Officials in Baghdad are worried about a potential confrontation between Tehran and Washington after the US State Department instructed all non-emergency US embassy employees to leave Iraq amid what it said was a heightened security threat from Iran and its proxies.
Mr Abdul Mahdi said that Baghdad will send delegations to Washington and Tehran to try and ease tensions between the two states.
He said Iraq is "playing a role to calm the situation but it is not a mediation".
Sunday's rocket attack caused no casualties or damage to the US embassy and no group claimed responsibility.
The State Department said Washington would hold Iran responsible if any such attacks were found to be carried out by its proxy militias or elements of such forces, and would respond accordingly.
"We have made clear over the past two weeks and again underscore that attacks on US personnel and facilities will not be tolerated and will be responded to in a decisive manner," a State Department official told The National.
“We are in close and continuing contact with senior Iraqi officials regarding this incident and investigating the circumstances,” the official said.
Meanwhile, the growing tensions in the region are posing a challenge to the stability of global crude oil markets, Iraq's oil minister Thamer Ghadhban said on Tuesday.
The Iraqi official said that OPEC's ministerial monitoring committee, known as the JMMC, must monitor markets to pave the way for a "new agreement" to be discussed at an upcoming OPEC meeting in Vienna to help stabilise markets.
Mr Abdul Mahdi said it is vital for Baghdad to work with Turkey and the Kurdistan Region of Iraq to explore an alternative route to export oil should the Strait of Hormuz be closed to shipping due to US-Iran tensions.

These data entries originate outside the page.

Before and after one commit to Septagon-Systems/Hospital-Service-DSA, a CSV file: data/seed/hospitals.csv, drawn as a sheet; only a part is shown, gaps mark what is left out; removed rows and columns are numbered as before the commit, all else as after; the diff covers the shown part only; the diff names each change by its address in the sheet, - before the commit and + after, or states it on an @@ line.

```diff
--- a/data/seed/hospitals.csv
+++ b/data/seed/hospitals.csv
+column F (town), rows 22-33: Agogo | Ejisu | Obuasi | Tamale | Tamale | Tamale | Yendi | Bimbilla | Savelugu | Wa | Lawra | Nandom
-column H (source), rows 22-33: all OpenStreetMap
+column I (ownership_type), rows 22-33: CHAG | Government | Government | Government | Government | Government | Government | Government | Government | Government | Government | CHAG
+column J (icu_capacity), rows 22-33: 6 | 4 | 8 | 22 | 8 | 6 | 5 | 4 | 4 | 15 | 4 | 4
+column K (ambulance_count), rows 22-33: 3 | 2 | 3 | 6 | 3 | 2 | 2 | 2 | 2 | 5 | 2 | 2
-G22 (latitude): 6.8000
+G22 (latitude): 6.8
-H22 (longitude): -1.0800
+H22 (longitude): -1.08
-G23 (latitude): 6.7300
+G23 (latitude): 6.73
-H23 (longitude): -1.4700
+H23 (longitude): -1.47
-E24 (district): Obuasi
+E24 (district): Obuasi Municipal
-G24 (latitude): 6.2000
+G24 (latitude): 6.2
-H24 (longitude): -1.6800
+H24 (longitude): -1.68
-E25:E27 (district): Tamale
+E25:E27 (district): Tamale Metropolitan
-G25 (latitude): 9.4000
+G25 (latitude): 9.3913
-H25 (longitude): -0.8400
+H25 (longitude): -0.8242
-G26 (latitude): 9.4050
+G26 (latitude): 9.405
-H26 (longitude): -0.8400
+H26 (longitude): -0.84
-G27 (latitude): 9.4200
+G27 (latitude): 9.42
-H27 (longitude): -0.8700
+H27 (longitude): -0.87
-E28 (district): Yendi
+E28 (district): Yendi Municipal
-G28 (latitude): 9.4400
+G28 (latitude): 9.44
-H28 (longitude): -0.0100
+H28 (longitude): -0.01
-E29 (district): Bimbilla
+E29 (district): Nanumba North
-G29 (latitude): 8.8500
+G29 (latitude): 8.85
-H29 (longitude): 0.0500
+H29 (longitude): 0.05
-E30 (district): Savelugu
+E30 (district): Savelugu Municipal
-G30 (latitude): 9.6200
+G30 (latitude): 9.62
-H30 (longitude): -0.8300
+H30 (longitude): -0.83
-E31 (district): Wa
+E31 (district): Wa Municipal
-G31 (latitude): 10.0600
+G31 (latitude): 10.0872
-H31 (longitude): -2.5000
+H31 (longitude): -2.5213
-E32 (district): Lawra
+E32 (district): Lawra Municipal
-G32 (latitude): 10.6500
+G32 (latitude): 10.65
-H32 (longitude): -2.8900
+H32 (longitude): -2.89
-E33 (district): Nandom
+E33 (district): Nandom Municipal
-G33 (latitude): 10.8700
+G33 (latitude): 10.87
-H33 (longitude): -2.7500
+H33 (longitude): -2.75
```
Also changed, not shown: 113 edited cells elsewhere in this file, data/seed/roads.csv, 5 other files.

The prime minister also said he will also visit Kuwait on Wednesday to discuss regional matters.